The CSU Digital Marketplace project is in a pilot phase of providing technology services to support compliance with the federal Higher Education Opportunities Act, section 508 accessibility requirements, and California Education Code Section 66406.7 (College Textbook Transparency Act). The Digital Marketplace was recognized in the 2007 US Congressional Report, Turn the Page, and the 2008 California Bureau of State Auditor Report on Textbook Affordability as the strategic solution to many textbook affordability challenges.
The CSU’s Digital Library Services provides a baseline for every CSU student on every CSU campus with a systemwide Electronic Core Collection of e-journals and e-books, along with powerful and easy to use discovery and content management tools.

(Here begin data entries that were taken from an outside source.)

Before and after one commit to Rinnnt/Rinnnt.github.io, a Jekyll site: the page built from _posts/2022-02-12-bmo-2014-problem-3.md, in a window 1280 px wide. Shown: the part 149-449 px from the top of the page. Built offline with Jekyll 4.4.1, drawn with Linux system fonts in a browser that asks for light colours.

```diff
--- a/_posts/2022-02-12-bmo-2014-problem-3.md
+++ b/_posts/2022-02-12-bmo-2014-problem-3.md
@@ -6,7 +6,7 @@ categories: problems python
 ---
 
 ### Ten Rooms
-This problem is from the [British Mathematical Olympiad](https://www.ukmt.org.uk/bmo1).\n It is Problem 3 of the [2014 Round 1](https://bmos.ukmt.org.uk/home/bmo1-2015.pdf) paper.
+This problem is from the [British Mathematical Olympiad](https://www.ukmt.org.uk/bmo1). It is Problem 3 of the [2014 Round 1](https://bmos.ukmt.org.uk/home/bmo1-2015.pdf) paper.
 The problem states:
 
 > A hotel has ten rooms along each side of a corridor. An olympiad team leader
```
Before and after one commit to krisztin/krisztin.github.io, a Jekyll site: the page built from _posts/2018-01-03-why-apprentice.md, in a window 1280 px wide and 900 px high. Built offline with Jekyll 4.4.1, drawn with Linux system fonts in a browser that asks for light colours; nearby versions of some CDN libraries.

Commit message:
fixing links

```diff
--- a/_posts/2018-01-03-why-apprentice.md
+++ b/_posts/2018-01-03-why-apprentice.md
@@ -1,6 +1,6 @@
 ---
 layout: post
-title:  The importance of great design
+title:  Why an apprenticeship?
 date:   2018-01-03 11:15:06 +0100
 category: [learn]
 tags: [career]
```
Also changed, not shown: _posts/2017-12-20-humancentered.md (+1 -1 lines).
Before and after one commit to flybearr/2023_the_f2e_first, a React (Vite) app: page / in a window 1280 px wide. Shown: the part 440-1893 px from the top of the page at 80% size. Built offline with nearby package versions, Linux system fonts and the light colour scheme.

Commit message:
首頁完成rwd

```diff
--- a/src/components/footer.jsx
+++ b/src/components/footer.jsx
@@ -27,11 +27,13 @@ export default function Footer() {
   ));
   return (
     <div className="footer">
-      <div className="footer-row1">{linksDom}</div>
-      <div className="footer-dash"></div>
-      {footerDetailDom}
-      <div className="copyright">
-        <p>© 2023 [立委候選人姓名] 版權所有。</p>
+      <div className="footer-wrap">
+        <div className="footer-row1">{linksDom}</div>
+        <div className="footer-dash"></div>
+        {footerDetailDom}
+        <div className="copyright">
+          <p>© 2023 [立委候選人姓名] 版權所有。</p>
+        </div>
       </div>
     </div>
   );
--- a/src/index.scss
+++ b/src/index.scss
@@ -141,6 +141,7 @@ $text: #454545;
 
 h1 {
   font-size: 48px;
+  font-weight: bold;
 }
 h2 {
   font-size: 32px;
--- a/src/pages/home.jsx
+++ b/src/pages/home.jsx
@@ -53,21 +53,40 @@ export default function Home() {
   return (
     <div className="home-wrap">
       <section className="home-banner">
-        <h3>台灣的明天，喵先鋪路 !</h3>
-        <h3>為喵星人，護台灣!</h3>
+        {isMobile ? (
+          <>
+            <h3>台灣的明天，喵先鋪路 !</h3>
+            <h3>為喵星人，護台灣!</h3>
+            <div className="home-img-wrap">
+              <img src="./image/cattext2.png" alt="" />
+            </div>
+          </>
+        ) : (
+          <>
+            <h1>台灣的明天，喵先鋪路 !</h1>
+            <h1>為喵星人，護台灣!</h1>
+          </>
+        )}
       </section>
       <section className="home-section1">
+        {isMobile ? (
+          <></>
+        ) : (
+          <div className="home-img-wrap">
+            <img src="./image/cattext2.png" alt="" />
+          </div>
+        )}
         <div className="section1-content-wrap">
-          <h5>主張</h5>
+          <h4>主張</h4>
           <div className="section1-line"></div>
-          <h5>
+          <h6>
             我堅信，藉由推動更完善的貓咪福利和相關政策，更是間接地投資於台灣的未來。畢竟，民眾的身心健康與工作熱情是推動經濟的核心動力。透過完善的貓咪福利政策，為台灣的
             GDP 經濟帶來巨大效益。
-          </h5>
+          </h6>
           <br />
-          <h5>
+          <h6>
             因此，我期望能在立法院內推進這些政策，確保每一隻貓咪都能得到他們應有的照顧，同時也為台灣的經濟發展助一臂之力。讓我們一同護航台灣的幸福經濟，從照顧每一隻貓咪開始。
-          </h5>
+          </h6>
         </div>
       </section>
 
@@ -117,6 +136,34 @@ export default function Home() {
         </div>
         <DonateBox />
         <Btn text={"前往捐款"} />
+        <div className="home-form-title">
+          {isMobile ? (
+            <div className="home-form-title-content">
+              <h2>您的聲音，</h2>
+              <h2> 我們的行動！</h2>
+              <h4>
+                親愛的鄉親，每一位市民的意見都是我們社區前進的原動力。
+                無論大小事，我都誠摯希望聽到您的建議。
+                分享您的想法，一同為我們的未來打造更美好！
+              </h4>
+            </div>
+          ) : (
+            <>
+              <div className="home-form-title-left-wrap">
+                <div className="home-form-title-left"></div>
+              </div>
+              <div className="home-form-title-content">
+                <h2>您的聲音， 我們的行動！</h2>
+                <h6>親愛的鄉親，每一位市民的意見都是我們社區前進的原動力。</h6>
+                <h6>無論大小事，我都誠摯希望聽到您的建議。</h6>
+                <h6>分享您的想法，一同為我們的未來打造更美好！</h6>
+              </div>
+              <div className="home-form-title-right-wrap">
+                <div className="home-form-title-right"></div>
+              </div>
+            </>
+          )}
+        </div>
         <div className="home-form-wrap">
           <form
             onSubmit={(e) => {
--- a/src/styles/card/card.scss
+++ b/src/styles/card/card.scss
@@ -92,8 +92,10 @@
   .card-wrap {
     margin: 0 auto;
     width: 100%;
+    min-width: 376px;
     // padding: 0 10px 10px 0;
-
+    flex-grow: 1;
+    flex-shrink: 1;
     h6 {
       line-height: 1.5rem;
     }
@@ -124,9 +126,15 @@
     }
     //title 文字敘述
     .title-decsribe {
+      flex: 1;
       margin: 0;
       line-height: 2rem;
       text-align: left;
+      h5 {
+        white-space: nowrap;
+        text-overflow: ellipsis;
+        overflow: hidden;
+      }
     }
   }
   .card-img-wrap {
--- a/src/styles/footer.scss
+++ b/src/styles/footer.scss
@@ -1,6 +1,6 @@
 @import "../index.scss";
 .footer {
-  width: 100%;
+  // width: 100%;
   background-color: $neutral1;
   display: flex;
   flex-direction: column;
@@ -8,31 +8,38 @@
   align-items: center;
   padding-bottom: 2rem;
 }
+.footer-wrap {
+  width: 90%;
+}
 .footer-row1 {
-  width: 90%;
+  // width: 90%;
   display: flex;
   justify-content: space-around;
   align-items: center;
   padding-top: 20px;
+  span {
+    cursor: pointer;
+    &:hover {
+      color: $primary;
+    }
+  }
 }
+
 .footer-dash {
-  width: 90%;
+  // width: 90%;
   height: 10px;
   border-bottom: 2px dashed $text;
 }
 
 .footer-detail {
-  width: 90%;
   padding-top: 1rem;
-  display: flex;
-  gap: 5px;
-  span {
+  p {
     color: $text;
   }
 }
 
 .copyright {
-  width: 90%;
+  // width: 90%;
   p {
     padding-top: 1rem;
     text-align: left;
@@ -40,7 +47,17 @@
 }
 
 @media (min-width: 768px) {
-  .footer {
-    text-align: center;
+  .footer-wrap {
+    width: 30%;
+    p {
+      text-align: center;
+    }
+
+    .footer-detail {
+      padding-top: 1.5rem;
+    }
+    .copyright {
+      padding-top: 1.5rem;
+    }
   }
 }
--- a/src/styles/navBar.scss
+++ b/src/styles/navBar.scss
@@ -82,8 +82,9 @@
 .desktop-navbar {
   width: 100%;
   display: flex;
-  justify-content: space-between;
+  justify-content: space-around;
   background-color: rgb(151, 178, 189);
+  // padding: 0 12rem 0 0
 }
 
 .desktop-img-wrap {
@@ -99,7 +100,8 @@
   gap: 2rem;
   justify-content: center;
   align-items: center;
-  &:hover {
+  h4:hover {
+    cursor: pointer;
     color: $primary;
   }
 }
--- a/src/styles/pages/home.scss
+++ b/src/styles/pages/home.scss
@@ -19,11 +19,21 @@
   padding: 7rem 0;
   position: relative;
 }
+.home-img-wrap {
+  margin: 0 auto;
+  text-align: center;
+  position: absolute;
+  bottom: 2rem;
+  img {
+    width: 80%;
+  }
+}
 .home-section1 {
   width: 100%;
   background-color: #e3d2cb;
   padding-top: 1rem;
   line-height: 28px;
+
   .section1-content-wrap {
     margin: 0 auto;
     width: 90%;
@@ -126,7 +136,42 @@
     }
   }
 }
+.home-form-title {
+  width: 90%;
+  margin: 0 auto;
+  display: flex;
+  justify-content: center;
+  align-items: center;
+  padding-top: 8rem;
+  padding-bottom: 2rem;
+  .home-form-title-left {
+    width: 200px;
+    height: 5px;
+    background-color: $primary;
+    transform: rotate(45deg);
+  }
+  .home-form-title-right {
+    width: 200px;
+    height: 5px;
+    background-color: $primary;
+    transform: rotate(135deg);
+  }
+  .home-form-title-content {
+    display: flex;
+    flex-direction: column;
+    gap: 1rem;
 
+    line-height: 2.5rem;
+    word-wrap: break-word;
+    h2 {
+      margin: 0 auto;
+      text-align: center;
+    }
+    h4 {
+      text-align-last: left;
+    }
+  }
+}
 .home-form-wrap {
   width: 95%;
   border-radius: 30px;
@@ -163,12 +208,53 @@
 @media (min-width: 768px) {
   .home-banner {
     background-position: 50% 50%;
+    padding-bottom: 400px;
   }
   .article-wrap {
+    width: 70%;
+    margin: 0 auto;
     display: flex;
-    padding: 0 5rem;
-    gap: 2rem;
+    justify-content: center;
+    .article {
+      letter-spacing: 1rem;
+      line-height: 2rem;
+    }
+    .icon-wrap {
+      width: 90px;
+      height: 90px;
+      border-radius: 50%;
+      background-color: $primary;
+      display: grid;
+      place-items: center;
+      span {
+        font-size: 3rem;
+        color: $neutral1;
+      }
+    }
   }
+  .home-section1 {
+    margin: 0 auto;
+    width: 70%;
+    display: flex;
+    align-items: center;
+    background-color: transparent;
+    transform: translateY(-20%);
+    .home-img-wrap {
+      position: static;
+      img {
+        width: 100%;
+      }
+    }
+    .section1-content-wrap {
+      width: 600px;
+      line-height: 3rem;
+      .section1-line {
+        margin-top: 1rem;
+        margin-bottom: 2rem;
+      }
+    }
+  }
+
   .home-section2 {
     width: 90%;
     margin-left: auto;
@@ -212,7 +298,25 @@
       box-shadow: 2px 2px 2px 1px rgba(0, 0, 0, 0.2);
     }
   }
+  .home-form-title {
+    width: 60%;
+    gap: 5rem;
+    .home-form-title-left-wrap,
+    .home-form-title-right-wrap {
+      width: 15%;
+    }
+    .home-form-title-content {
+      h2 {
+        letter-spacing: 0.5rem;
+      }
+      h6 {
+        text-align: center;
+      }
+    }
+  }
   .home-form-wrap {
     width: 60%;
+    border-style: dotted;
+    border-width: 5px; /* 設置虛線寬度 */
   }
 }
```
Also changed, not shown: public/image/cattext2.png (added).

The CSU Affordable Learning Solutions Campaign will help provide CSU faculty, staff, and students the information, training, and support to choose more affordable academic content that significantly reduces the cost of education for students and enables a quality learning experience. It will be easier for faculty and students to make choices for no/low cost content and for faculty and students to be successful in their teaching and learning with more affordable content. Faculty and staff will be recognized for lowering the cost of education for students. Affordable Learning Solutions will leverage the CSU’s investments and integrate MERLOT, the CSU Digital Library Services, and the Digital Marketplace projects into coherent and easy-to-use collections of no/low cost resources and services. It will offer a growing set of technology tools and services that will enable campuses, faculty, staff, and students to lower the cost of content in scalable, sustainable, and cost-effective ways.